A recent study has indicated that people instinctively know how accurate their first impressions are.
According to it people know when their first impressions are correct reasonably well.
Researchers had two separate groups of more than 100 people meet in a "getting-acquainted" session much like speed-dating, until the people had spoken with everyone else in the group for three minutes each. At the end of each 3-minute chat, they rated each other's personalities, and rated how well they thought their impressions "would agree with someone who knows this person very well." To establish what the person was "really" like, the researchers had people fill out their own personality reports, which were bolstered with personality ratings that came either from friends or parents.
There is a large body of research that shows impressions can be accurate with short interactions, and the participants did a reasonably good job of seeing each other's personality. And the more accurate they felt, the closer their ratings were to the ratings coming from their friends and parents.
The participants also found the highest accuracy from people who rated themselves moderately accurate-when people were highly confident of their judgment, accuracy was not greater than for moderate levels of confidence.

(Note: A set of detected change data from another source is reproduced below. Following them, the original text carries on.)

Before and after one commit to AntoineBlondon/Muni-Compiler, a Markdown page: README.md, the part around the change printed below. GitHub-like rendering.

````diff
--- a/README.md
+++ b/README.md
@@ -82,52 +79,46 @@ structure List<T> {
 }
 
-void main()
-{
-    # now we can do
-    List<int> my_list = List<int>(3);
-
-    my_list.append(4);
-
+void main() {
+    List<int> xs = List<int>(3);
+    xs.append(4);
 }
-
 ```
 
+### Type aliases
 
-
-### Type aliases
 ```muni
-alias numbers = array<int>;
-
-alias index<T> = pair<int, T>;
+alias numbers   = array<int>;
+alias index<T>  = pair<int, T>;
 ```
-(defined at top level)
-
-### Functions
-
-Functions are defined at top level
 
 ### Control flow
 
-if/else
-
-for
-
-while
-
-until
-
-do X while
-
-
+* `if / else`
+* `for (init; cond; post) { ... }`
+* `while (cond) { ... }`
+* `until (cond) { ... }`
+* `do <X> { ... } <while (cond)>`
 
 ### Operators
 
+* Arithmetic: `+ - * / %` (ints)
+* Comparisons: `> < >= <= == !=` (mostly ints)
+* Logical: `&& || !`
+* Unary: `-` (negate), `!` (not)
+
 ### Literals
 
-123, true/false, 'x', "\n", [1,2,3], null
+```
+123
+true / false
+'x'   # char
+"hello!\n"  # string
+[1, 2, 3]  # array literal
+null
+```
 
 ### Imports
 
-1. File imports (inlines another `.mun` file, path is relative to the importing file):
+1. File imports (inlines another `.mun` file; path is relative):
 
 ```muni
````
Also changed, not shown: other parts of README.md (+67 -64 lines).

Jeremy Biesanz of the University of British Columbia, who led the research team, noted "Although our first impressions are generally accurate, it is it critical for us to recognize when they may be lacking". The study has been published in the Social Psychological and Personality Science.